I came to the realisation whilst at university that nobody ever teaches you how to study effectively. I spent my undergraduate degree writing a ridiculous amount of aesthetically pleasing but ultimately futile notes which were essentially transcripts of the lectures, only to realise when the exams came around that I didn’t know any of it. After much trial and error, as well as reading online about evidence-based study techniques, I now have a good idea of what works and what doesn’t. My advice is based on the two principles of active recall and spaced repetition, which are evidence-based, high-yield study techniques.
I don’t want to go into the details of the evidence base behind active recall and spaced repetition, but I think a little background information could be helpful.
Active recall involves stimulating your brain to retrieve information by testing yourself. By trying to think of an answer, you are being active in the learning process which is much more time-efficient than passively re-reading information.
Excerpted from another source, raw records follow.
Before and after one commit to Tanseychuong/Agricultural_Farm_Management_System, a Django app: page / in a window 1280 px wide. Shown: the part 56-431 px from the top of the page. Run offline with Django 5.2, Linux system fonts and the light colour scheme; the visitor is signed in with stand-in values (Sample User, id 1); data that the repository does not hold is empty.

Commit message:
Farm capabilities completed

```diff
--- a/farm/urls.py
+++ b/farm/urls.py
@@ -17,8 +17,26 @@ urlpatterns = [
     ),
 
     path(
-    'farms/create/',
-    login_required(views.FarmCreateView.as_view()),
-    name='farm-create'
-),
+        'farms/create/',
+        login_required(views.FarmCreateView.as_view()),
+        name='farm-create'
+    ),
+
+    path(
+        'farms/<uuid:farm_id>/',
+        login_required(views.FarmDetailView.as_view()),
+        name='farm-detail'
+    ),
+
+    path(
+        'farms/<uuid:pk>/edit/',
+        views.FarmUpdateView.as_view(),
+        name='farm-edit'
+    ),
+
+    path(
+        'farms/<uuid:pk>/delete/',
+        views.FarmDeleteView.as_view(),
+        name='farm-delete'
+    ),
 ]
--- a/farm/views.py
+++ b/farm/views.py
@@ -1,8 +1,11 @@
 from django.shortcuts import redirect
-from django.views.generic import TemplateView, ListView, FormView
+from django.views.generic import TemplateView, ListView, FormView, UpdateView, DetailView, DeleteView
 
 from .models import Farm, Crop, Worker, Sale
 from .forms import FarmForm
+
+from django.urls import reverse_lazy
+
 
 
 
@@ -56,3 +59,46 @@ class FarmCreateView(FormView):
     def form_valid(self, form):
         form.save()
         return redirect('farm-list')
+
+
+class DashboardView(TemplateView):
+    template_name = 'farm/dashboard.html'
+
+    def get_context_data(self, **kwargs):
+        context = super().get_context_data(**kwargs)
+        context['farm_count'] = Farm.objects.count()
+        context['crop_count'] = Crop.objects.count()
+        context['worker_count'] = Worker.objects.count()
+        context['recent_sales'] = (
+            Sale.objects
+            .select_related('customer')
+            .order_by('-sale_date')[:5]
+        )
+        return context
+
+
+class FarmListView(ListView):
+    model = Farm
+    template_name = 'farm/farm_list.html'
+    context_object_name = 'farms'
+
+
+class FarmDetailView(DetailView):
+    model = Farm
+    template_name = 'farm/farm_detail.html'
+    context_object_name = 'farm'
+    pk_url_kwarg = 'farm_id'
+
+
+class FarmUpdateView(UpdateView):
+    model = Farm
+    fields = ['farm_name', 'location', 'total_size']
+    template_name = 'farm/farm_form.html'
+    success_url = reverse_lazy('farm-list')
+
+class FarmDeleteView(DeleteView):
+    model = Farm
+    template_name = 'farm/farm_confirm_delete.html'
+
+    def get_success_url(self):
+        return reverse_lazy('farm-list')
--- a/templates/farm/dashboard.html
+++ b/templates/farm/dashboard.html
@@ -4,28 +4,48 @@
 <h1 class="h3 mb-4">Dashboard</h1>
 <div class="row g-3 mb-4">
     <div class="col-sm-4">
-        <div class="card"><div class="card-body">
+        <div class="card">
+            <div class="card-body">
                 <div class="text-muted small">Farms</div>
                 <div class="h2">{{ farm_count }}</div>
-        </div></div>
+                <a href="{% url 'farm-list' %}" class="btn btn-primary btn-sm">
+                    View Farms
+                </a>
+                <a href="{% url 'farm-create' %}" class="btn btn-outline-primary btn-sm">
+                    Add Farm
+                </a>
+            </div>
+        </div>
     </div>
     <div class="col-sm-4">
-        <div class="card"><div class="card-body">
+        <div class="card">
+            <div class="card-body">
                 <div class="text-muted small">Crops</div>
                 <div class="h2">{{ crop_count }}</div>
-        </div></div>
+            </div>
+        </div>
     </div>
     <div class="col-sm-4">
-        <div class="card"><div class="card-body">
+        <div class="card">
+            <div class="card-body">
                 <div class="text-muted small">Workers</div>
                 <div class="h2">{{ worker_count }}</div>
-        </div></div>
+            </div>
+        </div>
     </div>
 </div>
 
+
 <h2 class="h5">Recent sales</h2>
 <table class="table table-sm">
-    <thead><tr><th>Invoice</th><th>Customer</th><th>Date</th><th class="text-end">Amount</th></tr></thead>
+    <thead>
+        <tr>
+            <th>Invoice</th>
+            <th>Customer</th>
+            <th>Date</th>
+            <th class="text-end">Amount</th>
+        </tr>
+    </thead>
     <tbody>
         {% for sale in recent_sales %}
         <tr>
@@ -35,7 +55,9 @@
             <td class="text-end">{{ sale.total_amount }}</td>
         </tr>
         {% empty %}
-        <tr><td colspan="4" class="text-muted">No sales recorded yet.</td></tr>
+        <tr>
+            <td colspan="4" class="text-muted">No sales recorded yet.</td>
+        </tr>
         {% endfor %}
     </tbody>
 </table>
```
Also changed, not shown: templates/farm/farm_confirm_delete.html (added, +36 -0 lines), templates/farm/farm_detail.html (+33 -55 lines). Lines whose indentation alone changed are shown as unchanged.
This helps with memory and allows you to identify weaker areas in your knowledge, so you know where you need to improve.
Spaced repetition is all about interrupting the forgetting curve, which is a model to show memory decline over time. The more often you interrupt the forgetting curve, i.e. by repeatedly going over the same bits of information at regular time intervals, the greater your retention of the information will be over time.
As much as I enjoy (and still find some value in) taking written notes, the evidence base really isn’t there to support long-term retention of information. If you’re like me and can’t resist making notes, I’d make these as concise as possible and use the process of note-taking to process the information and aid your understanding, rather than retain and recall. Where possible, I find it helpful to add links and references to external resources where the notes have already been made.
These can be hand-written flashcards or created using online platforms such as Anki or Quizlet. I personally prefer creating online flashcards as it is a lot quicker and easier to personalise by incorporate images and different coloured text, etc. Platforms like Anki have tools such as image occlusion, where you can hide parts of an image then test yourself on the hidden parts, and Cloze deletions, where you remove a key word from a phrase then test yourself by trying to recall the key word. You may want to use a deck of flashcards created by someone else to save time. While many people prefer this, I personally find the process of creating flashcards important for understanding information before you try and commit it to long-term memory.
Flashcards are best for active recall of bite-sized facts. As a medical student, I used them for questions with simple/one-word answers such as “which nerve innervates the diaphragm?”. Repeatedly going over your flashcards at intervals based on the ones you get right/wrong also utilises the principle of spaced repetition. Anki cleverly has a built-in algorithm for spaced repetition. I wouldn’t recommend flashcards for longer questions as these can have more varied answers which can be difficult to squeeze onto one side of a flashcard and you’ll find yourself skipping the flashcards which you know have longer answers.
Past paper questions
I used to think these were only useful in the revision period, but I now realise they’re a great resource to test your understanding and memory throughout the year. These may be supplied by your university or accessed online from third parties. Again, this utilises spaced repetition, interrupting the forgetting curve and improving long-term retention of information with each exposure. As I work through the questions, if I get one wrong, I use it as an opportunity to take some time to read around the subject, maybe watch a YouTube video on the topic and update my notes with the information I didn’t know. I may even make a flashcard on any key concepts that can be easily transferred to flashcard format. This method also helps you become familiar with the style of exam questions, so you won’t be taken aback on the day.
And no, I’m not talking about the pretty mind maps that are essentially copies of your lecture notes that take you all afternoon to make. Pick a topic or lecture that you want to revise for the centre of your mind map then write down as much as you can remember (without checking your notes) around the subject in the centre. Then, when you can’t remember anything else, refer to your notes to fill in any blanks with a different colour. This uses active recall and helps you identify weaker areas of your knowledge/memory so you can then focus on these to improve your overall understanding of a topic.
I hope this has been helpful and has given you some new ideas for efficient study methods. Whatever your preferred study method is, try and incorporate the principles of active recall and spaced repetition as these are high-yield and essentially mean you will spend the minimum amount of time necessary to learn any quantity of information. Good luck!